Alliance, riding 14 consecutive years of record performance, is fighting to maintain market share.
Craft discussed his company’s third-quarter results and outlook for the next year in a late October conference call with analysts. Net income for the Tulsa, Oklahoma-based company fell to $83.4 million in the July-September period from $120 million a year ago, even though it produced a record 11.5 million tons of steam coal, more than a million tons above its 10.2 million ton output in the third quarter of 2014.
Despite higher production, coal sales revenues of $547.5 million in the latest quarter were slightly lower than the comparable period last year. That mainly was the result of lower average coal sales prices, which declined 4.7% to $53.18/ton. The company attributed the average lower prices to shipments on the Hamilton No. 1 longwall mine’s lower-priced legacy contracts and the impact of market conditions on realized prices.
During the summer, Alliance gained complete operational and marketing control of Hamilton No. 1, formerly known as White Oak No. 1, from privately owned White Oak Resources. The mine near McLeansboro in Hamilton County, Illinois, has been a drag on Alliance’s earnings so far, but Craft expects Hamilton to become marginally accretive by the end of the year.
Gas prices, the bane of domestic coal producers in the past few years as some electric utilities have switched plants from coal to gas to reduce fuel costs, most likely will not change much in 2016, according to Craft.
“As we look at coal demand versus gas, we don’t see gas prices being too dissimilar in 2016” compared with 2015, he said. “When you think in terms of the Illinois Basin and Northern Appalachia, we believe demand will be similar as more coal is taken out of Central Appalachia. Our goal is to maintain our market share as we had in 2015.”
Because of increased production at several mines, including Hamilton 1 and the new Gibson South continuous miner operation near Princeton in Gibson County, Indiana, Alliance now expects to turn out between 41.1 and 41.7 million tons this year, slightly more than the 40.2 to 41.2 million tons previously forecast. Sales for this year are expected to be 40.9 million to 41.5 million tons.

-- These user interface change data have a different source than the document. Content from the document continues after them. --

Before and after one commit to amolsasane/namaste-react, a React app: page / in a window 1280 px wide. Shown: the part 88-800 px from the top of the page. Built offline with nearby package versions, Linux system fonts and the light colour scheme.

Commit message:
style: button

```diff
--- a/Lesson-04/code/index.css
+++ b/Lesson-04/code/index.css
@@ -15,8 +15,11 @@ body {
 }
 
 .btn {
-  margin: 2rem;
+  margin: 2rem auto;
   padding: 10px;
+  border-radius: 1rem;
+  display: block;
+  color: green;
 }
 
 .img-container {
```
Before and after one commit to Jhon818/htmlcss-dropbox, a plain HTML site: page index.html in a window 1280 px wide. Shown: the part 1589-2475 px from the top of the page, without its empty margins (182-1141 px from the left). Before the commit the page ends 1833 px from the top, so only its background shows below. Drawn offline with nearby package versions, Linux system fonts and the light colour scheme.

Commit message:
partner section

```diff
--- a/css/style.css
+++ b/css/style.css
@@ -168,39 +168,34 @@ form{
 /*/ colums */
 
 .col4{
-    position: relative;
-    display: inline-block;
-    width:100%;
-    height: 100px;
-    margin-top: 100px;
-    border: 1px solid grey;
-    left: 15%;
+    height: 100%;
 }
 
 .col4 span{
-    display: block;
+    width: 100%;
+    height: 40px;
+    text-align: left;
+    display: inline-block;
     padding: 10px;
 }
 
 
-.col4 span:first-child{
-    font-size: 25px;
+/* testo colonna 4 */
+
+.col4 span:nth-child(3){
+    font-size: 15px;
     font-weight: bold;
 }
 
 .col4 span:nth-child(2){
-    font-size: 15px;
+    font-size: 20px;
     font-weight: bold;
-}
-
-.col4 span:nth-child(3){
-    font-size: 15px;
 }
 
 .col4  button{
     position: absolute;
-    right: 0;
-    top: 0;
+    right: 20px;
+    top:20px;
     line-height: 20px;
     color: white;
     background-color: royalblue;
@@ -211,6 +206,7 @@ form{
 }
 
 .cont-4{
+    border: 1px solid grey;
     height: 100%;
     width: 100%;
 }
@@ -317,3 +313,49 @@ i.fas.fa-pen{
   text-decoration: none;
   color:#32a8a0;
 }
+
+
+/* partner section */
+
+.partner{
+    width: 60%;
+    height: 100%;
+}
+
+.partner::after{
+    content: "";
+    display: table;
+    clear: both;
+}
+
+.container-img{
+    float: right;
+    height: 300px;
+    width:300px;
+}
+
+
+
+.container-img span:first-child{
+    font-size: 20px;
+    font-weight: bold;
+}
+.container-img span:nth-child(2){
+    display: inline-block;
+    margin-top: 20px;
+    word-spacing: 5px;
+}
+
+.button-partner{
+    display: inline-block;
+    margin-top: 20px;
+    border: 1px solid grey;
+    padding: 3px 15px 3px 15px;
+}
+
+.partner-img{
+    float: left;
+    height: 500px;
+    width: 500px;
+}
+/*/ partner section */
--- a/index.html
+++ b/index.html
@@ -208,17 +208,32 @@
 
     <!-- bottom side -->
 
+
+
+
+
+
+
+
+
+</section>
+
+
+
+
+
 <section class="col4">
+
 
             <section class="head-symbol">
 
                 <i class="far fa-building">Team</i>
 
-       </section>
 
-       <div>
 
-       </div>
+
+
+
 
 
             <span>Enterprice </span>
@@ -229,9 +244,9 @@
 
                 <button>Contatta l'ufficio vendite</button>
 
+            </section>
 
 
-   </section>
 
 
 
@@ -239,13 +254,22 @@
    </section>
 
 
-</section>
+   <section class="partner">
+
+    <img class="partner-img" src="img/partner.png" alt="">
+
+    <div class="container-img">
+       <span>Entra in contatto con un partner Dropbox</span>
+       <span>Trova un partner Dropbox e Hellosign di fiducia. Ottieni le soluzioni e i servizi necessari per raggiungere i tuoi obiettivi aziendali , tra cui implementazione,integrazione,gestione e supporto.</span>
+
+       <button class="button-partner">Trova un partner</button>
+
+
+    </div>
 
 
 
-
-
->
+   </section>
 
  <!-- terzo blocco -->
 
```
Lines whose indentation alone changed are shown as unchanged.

Production levels for next year remain uncertain, however. “Coal volumes for 2016 could be as low as 40 million tons and as high as 45 million tons,” depending on the outcome of ongoing coal contract negotiations, Craft said. To counter intense market pressures, “we will continue to do what’s best for the company, including shipping more coal from our lowest-cost mines,” he said.
In the third quarter, Craft disclosed, Alliance essentially reduced all contractors who had been hired to assist the company’s operations “and have run reduced unit shifts at most of our operations to manage inventories. We expect this to continue for the rest of the year.”
Alliance already has secured coal sales and price commitments for approximately 31.9 million tons, 16.8 million tons and 12.5 million tons in 2016, 2017 and 2018, respectively. In the third quarter, the company booked 8.7 million tons of term coal sales for an aggregate price in excess of $50/ton, Craft said.
In all of the country’s major coal basins, he estimated, at least 20% of the coal being produced and sold is selling for less than what it costs to mine.
That apparently is not the case at Alliance. “To my knowledge, we haven’t entered into any contract where we’re losing money,” Craft said.